National Pollutant Discharge Elimination System Permit
MS4 Permit No. NE0133671
Annual Report September 1, 2017 – August 31, 2018 (Administrative Extension) City of Lincoln, Nebraska
Submitted by: Lincoln Transportation and Utilities | Watershed Management Division Prepared by: Shannon Ideus, Senior Environmental Health Specialist September 1, 2017 – August 31, 2018
Reporting Requirements Summary
The City of Lincoln is required by federal law to comply with the provisions of the Federal Clean Water Act. In Nebraska, the U.S. Environmental Protection Agency has given the Nebraska Department of Environmental Quality the authority to implement the conditions of the Clean Water Act and the responsibility to insure municipalities in Nebraska are compliant.
The City of Lincoln complies with these mandated regulations through a State-issued National Pollutant Discharge Elimination System (NPDES permit). On October 2, 2018 the City was re-issued an NPDES permit by the State of Nebraska, allowing municipal stormwater discharges to local waterways and lakes effective November 1, 2018 – October 31, 2023.
For the reporting period September 1, 2017 to August 31, 2018, the City of Lincoln had not yet received the new permit from NDEQ. Per the requirement of NDEQ, the previous permit was administratively extended until the approval and issue of the new permit. This annual report is reflective of the administratively extended period of September 1, 2017 to August 31, 2018.
The following is a list of programs the City has implemented to comply with the State’s requirements for Lincoln’s municipal stormwater NPDES permit. Each program (numbered 1-8) contains a link to an EPA website to provide a summarized description of the requirements. The items listed below are non-inclusive of all efforts made by the City in the 2017-18 fiscal year.

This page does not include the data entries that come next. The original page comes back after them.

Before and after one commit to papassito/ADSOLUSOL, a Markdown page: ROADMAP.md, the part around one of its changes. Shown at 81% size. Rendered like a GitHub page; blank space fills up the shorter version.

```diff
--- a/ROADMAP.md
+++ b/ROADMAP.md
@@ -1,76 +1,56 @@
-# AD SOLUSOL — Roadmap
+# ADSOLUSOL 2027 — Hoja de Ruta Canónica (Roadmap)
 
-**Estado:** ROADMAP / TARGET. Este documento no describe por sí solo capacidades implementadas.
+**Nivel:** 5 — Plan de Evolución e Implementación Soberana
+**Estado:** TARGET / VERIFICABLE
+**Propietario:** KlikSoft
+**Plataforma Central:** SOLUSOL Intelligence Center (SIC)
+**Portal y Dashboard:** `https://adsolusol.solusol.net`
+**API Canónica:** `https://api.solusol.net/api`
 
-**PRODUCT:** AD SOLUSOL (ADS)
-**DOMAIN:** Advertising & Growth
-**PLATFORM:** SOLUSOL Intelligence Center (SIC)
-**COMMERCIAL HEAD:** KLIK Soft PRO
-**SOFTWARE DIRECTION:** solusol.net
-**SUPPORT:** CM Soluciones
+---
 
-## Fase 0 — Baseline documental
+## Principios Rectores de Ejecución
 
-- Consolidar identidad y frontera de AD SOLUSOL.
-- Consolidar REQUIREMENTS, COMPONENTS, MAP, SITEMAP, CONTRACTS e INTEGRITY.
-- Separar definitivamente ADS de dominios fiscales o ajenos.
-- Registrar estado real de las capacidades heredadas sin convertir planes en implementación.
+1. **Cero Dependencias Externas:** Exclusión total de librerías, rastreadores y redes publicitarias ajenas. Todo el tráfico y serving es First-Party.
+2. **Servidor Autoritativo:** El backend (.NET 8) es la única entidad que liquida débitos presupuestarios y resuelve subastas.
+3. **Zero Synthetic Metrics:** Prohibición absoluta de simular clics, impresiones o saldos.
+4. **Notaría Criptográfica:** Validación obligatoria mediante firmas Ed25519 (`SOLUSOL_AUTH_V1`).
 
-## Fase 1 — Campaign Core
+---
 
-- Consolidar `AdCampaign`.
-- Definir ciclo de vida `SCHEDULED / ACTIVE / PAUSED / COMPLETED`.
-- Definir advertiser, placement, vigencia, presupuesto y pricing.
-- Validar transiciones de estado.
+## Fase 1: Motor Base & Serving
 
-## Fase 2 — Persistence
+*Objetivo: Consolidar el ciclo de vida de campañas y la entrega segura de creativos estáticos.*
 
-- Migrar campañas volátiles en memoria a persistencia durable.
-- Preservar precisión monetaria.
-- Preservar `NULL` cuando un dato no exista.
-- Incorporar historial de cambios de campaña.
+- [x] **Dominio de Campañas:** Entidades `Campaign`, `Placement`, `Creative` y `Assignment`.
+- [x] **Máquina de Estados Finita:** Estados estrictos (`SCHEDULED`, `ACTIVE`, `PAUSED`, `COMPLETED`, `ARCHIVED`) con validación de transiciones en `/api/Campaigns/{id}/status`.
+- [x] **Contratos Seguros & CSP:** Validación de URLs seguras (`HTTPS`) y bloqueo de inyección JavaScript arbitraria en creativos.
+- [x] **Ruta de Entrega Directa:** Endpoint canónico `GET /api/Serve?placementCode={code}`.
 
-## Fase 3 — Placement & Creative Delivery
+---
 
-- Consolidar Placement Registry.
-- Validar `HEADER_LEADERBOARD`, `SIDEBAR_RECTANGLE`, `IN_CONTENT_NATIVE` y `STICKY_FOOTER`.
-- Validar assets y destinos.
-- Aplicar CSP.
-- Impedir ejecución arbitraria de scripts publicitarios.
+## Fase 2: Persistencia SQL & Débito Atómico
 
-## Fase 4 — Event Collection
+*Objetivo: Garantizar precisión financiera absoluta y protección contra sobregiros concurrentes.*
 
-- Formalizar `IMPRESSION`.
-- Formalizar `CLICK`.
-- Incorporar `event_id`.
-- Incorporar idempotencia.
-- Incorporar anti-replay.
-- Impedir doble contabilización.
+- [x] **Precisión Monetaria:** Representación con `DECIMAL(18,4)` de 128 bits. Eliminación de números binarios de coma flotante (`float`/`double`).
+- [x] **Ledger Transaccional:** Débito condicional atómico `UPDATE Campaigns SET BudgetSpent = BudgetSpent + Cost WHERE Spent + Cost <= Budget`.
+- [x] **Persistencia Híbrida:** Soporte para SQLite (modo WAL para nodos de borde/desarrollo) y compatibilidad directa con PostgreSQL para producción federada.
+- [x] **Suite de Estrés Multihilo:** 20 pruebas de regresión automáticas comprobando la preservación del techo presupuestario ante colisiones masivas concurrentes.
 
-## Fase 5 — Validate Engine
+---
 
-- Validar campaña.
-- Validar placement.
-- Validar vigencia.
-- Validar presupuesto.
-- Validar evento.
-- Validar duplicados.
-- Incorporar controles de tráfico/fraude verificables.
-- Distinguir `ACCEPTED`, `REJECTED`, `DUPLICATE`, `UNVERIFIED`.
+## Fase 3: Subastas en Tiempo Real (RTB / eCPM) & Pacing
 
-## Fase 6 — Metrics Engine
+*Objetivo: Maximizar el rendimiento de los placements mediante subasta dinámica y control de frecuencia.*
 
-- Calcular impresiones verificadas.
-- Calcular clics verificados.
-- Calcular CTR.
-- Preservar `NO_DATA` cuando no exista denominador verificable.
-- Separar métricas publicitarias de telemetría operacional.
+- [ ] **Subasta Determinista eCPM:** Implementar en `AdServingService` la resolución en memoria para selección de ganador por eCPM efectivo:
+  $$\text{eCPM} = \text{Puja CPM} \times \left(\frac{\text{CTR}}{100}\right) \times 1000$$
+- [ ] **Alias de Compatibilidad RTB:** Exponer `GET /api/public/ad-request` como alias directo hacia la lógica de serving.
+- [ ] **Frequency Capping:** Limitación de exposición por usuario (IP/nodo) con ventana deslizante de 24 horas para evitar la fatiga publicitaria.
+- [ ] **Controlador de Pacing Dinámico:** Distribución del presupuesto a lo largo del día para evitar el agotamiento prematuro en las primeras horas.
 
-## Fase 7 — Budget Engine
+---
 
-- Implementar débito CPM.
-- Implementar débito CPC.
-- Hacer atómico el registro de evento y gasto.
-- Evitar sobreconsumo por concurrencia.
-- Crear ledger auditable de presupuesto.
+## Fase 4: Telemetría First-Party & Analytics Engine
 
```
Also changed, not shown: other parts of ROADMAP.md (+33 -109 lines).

This is a summary of the City’s efforts reported to the Nebraska Department of Environmental Quality for the period beginning on September 1, 2017 and ending August 31, 2018. Note: The City’s fiscal year, which ended August 31, 2018, is slightly different than the NPDES permit year 2018, which ends December 31, 2018.
In this permit year, the City put on four rain barrel classes through the local community college and at the Pioneers Park Nature Center that were attended by 47 people.
The Parks and Recreation Department provided several programs for elementary school students and the general public which described positive and negative impacts humans have on the environment. These classes were attended by 7,994 students and their adult leaders.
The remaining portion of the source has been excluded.